A computational analysis of R&D support programs

Dagoberto Garza, Yahel Giat, Steven T. Hackman, Dan Peled

Research output: Contribution to journalArticlepeer-review

Abstract

We compare two common government R&D support programs, R&D tax credits and direct R&D grants. To study their effectiveness and the extent to which their design matters, we analyze these programs within a dynamic equilibrium model of imperfectly competitive industries. Adopting comprehensive welfare measures that take into account government, producer and consumer surpluses, we find that both schemes exhibit positive social returns. Mid-range R&D-intensive sectors exhibit higher social returns than either high or low R&D-intensive sectors. Both incentive schemes generate positive measures of R&D input additionality of magnitudes consistent with empirical R&D research. However, R&D grants that require firms to allocate subsidy funds to R&D spur less R&D than a more flexible R&D tax credit. Subsidy schemes can even induce competing firms to over-spend on R&D, generating negative producer surplus and possibly negative social returns.

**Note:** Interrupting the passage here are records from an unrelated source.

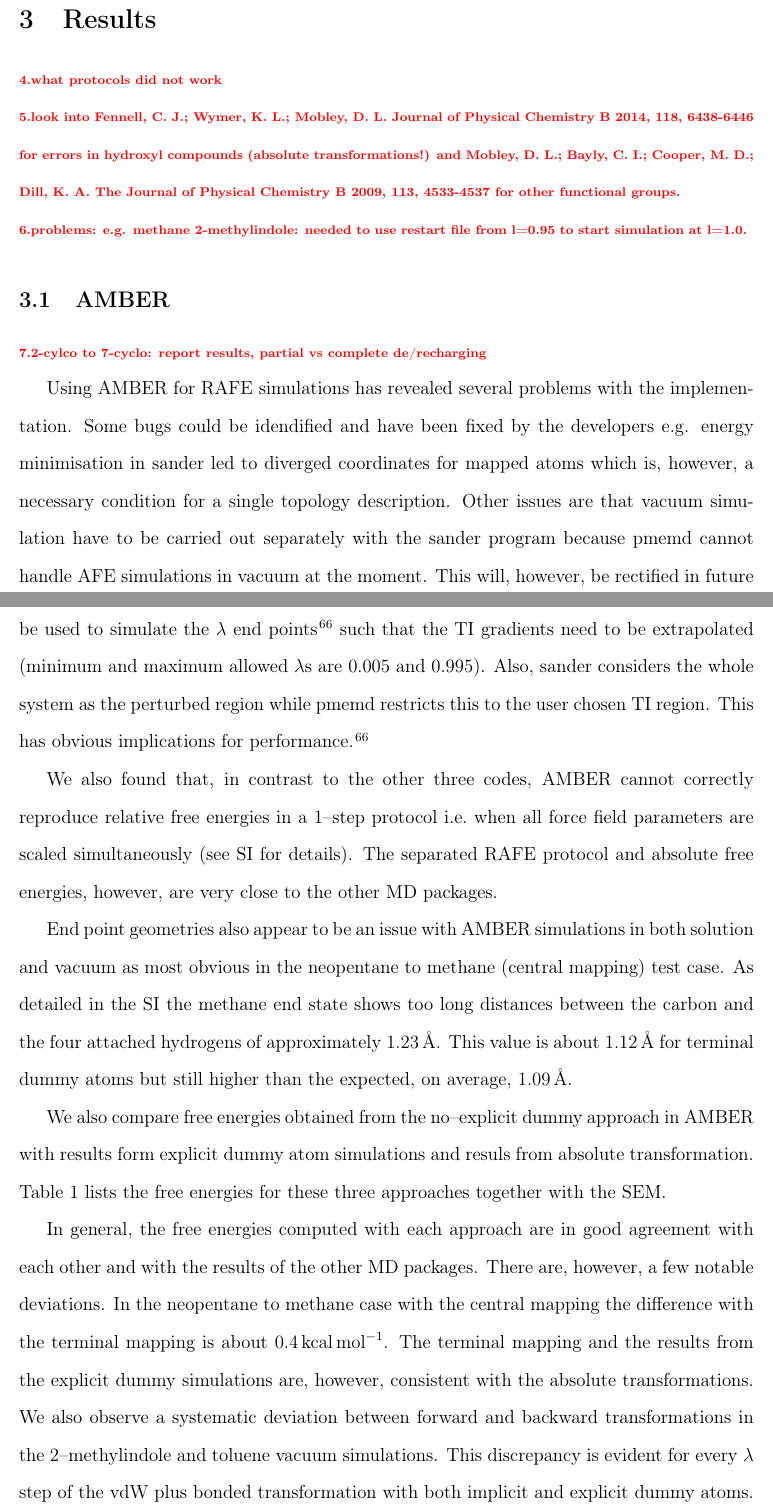
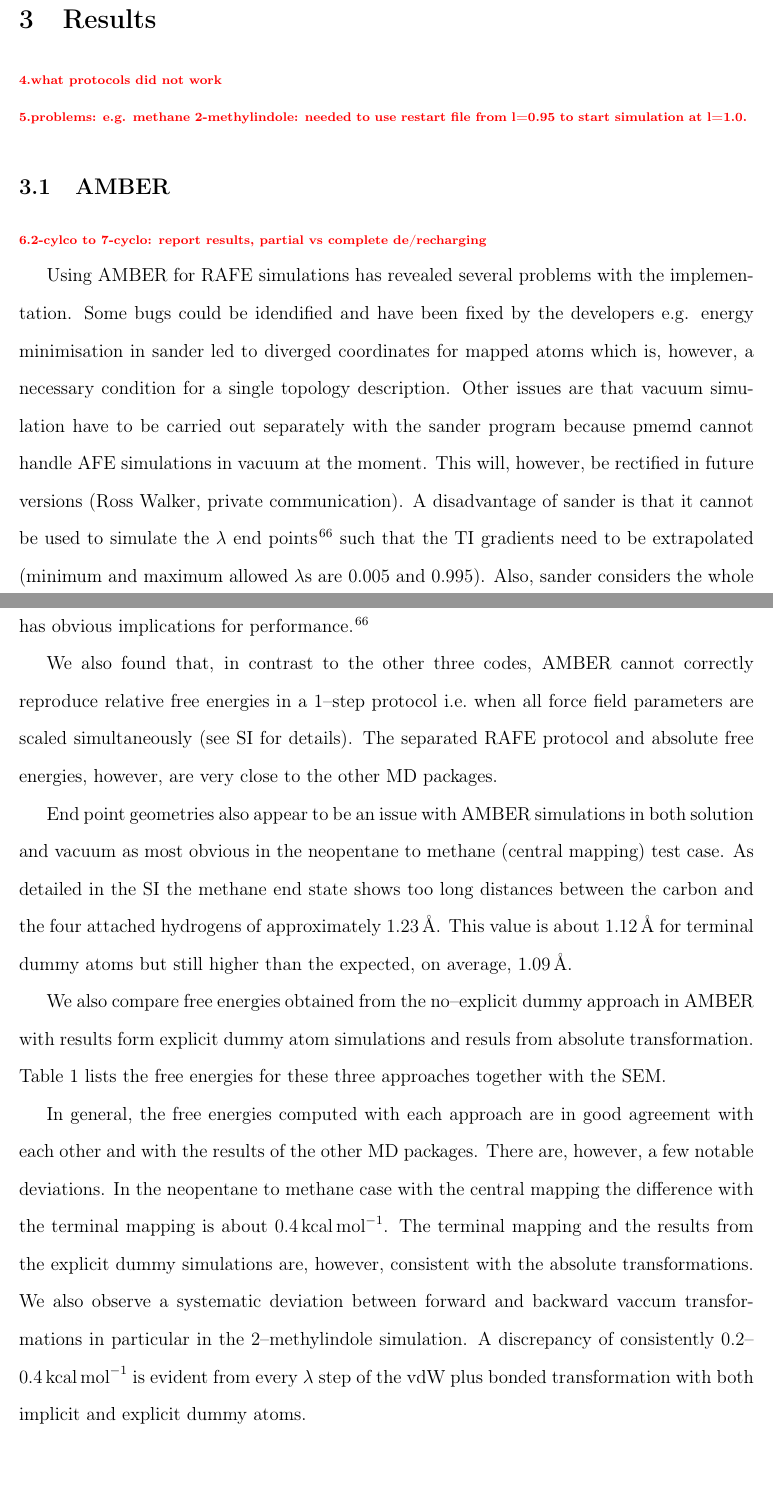
Before and after one commit to MobleyLab/relative-solvation-paper, a LaTeX paper (reprod.tex): two parts of pages 13 and 14 of 28, joined at a grey line, cut so that both start at the same text, the shorter picture padded with empty space. Compiled offline with pdfLaTeX; a LaTeX package or settings file that is missing is left out.

Commit message:
more details of fwd and bwd of 2-methylindole in vacuo

```diff
--- a/reprod.tex
+++ b/reprod.tex
@@ -568,10 +568,6 @@
 
 \todo{what protocols did not work}
 
-\todo{look into Fennell, C. J.; Wymer, K. L.; Mobley, D. L. Journal of
- Physical Chemistry B 2014, 118, 6438-6446 for errors in hydroxyl
- compounds (absolute transformations!) and Mobley, D. L.; Bayly, C. I.; Cooper, M. D.; Dill, K. A. The Journal of Physical Chemistry B 2009, 113, 4533-4537 for other functional groups.}
-
 \todo{problems:
     e.g. methane~2-methylindole: needed to use restart file from
     l=0.95 to start simulation at l=1.0.
@@ -638,7 +634,9 @@
   \end{minipage}
 \end{table}
 
-In general, the free energies computed with each approach are in good agreement with each other and with the results of the other MD packages.  There are, however, a few notable deviations.  In the neopentane to methane case with the central mapping the difference with the terminal mapping is about \SI{0.4}{kcal.mol^{-1}}.  The terminal mapping and the results from the explicit dummy simulations are, however, consistent with the absolute transformations.  We also observe a systematic deviation between forward and backward transformations in the 2--methylindole and toluene vacuum simulations.  This discrepancy is evident for every $\lambda$ step of the vdW plus bonded transformation with both implicit and explicit dummy atoms.
+In general, the free energies computed with each approach are in good agreement with each other and with the results of the other MD packages.  There are, however, a few notable deviations.  In the neopentane to methane case with the central mapping the difference with the terminal mapping is about \SI{0.4}{kcal.mol^{-1}}.  The terminal mapping and the results from the explicit dummy simulations are, however, consistent with the absolute transformations.  We also observe a systematic deviation between forward and backward vaccum transformations in particular in the 2--methylindole simulation.
+% Note: this is the average over six non-dummy runs each from correlated data!
+A discrepancy of consistently 0.2--\SI{0.4}{kcal.mol^{-1}} is evident from every $\lambda$ step of the vdW plus bonded transformation with both implicit and explicit dummy atoms.
 
 \subsection{CHARMM}
 \label{sec:charmm-results}
```
Also changed, not shown: reprod.tex (3 more changed lines).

Original languageEnglish
Pages (from-to)682-709
Number of pages28
JournalEconomics of Innovation and New Technology
Volume24
Issue number7
DOIs
StatePublished - 3 Oct 2015

Bibliographical note

Funding Information:
This research was partially funded by the Science Technology and the Economy (STE) Program at the Samuel Neaman Institute and Technion-Israel Institute of Technology.

Publisher Copyright:
© 2014 Taylor & Francis.

Keywords

  • competition
  • process and product R&D
  • R&D additionality
  • R&D price elasticity
  • R&D subsidies
  • social welfare
  • tax credits

ASJC Scopus subject areas

  • Economics, Econometrics and Finance (all)
  • Management of Technology and Innovation

Fingerprint

Dive into the research topics of 'A computational analysis of R&D support programs'. Together they form a unique fingerprint.

Cite this